▶ Input for this task
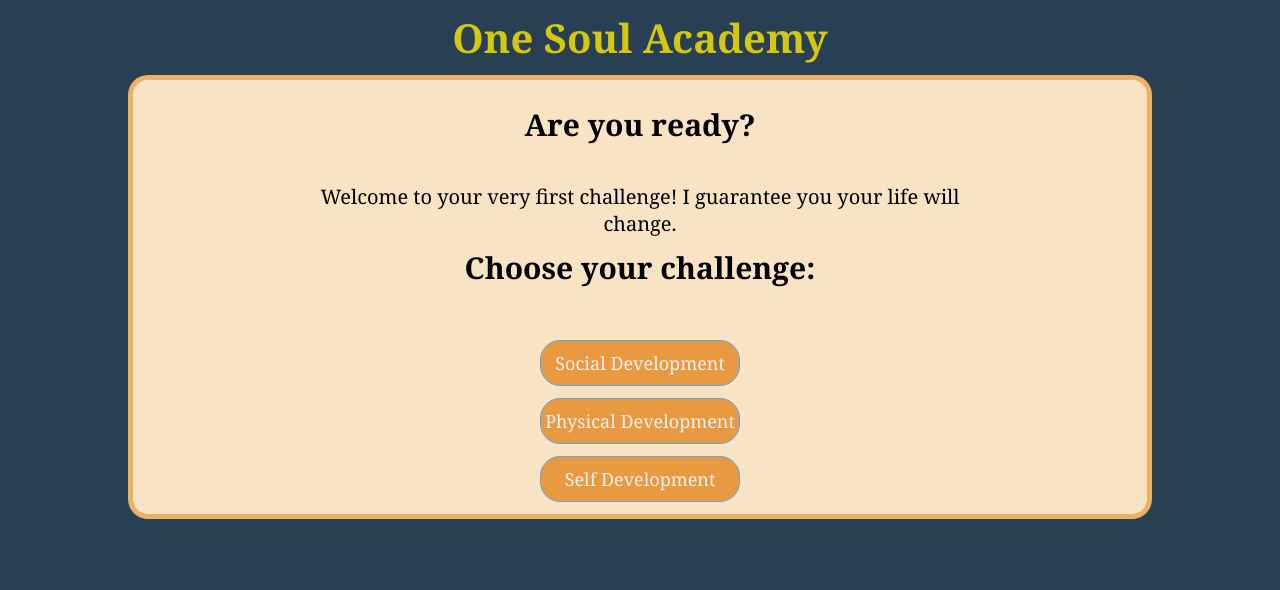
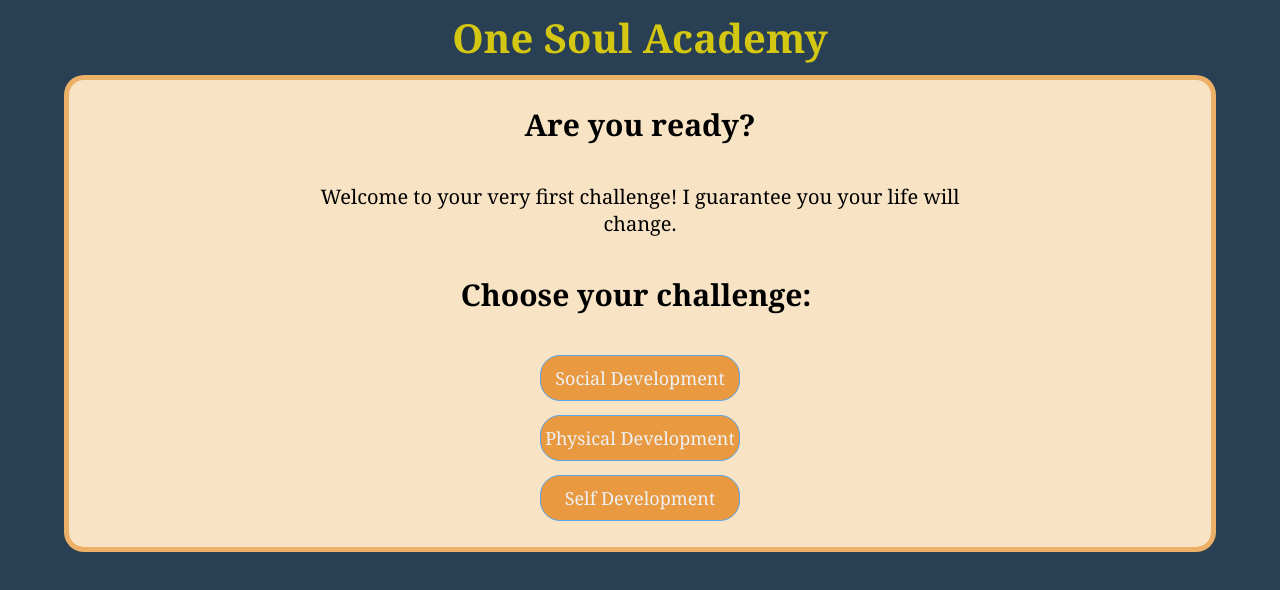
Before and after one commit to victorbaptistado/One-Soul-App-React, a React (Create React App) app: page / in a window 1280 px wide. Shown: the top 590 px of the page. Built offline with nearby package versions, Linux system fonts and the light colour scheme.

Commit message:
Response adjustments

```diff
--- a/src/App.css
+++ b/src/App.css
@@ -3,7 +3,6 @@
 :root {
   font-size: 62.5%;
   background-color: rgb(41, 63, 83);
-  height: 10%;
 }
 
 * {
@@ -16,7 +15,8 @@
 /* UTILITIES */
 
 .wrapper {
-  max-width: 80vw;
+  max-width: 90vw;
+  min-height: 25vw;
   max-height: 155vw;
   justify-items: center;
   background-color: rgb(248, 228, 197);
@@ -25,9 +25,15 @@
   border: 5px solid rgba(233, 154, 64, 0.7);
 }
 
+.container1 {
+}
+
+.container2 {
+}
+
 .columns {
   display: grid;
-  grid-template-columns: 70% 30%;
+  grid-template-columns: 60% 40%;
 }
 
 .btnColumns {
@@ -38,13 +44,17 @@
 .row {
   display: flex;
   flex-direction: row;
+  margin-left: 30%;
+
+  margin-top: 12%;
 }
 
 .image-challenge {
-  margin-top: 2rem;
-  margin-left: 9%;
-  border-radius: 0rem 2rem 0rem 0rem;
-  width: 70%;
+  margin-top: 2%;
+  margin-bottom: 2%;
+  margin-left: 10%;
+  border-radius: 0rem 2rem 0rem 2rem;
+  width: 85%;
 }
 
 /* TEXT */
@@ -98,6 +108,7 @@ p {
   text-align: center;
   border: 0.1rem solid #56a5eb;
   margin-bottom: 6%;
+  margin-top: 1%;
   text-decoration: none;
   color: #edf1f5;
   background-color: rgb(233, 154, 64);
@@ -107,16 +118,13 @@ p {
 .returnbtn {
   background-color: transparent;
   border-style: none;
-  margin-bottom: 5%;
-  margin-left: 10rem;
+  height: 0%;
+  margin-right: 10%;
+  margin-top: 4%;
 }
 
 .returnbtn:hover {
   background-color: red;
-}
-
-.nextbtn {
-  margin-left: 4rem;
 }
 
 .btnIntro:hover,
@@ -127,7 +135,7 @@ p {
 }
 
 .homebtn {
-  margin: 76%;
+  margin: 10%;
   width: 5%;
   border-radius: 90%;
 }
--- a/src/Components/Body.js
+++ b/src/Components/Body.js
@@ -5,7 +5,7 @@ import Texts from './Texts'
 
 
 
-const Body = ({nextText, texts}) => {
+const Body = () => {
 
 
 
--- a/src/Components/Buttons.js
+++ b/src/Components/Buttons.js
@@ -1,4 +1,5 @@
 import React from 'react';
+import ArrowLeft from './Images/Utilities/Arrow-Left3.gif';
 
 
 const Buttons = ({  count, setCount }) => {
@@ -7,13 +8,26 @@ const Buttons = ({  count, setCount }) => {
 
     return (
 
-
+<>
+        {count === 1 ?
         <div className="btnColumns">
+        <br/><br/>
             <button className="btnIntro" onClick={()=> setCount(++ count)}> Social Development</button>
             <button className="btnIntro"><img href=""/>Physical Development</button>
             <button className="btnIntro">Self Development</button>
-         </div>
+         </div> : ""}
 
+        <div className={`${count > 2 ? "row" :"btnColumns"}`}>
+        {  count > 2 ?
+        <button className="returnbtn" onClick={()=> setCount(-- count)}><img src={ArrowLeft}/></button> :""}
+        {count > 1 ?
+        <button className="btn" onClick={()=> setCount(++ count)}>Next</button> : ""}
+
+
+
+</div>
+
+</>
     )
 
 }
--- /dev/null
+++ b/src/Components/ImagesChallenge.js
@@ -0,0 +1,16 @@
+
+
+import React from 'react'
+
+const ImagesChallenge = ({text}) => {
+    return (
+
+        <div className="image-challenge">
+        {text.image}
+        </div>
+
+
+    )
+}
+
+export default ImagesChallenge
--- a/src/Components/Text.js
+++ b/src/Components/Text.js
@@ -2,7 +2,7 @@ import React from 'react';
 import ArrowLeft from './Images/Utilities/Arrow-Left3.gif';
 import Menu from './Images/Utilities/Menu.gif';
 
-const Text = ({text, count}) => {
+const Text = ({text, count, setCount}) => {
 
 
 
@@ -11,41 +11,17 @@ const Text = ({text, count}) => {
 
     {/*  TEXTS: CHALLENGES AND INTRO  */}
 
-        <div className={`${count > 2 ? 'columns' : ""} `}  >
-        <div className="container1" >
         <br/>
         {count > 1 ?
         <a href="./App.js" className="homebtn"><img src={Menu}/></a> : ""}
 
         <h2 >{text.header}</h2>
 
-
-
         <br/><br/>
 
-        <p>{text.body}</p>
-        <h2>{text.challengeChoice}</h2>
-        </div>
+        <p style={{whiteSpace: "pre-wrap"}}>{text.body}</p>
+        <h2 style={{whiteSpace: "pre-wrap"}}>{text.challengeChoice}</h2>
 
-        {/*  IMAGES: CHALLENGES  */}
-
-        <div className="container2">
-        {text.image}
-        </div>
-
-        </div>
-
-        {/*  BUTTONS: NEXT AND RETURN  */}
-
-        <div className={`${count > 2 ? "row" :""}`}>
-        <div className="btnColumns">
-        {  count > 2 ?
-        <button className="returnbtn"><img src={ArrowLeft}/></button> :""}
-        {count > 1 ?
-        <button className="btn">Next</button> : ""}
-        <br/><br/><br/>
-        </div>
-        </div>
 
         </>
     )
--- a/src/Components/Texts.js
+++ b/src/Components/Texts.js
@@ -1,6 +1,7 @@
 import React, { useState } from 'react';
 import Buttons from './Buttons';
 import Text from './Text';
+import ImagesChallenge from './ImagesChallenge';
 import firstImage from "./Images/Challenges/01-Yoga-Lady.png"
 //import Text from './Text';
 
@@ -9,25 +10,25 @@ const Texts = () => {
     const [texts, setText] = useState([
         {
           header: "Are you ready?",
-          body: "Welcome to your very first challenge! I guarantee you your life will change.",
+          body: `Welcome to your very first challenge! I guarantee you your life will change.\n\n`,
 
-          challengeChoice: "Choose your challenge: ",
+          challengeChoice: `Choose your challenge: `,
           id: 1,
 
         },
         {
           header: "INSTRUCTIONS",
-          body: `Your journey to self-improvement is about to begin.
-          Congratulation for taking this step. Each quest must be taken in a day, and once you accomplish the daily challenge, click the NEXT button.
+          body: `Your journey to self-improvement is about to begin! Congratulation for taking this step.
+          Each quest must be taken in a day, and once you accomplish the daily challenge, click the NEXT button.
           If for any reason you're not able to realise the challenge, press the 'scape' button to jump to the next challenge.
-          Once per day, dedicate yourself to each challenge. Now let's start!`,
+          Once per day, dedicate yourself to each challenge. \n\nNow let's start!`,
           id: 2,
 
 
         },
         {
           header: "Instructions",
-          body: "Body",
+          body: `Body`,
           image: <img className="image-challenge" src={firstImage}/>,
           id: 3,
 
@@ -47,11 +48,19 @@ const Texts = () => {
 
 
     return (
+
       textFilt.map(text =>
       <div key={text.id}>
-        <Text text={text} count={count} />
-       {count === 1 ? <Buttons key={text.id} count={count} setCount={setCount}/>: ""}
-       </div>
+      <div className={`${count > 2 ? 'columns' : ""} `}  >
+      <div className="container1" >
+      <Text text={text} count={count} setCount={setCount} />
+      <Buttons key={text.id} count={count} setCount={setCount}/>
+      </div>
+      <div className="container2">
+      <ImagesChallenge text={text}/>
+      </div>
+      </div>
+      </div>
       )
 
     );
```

▶ The task
State the number of lines in the data above that include the word "btnIntro", leaving out any other words.

▶ Written reply
4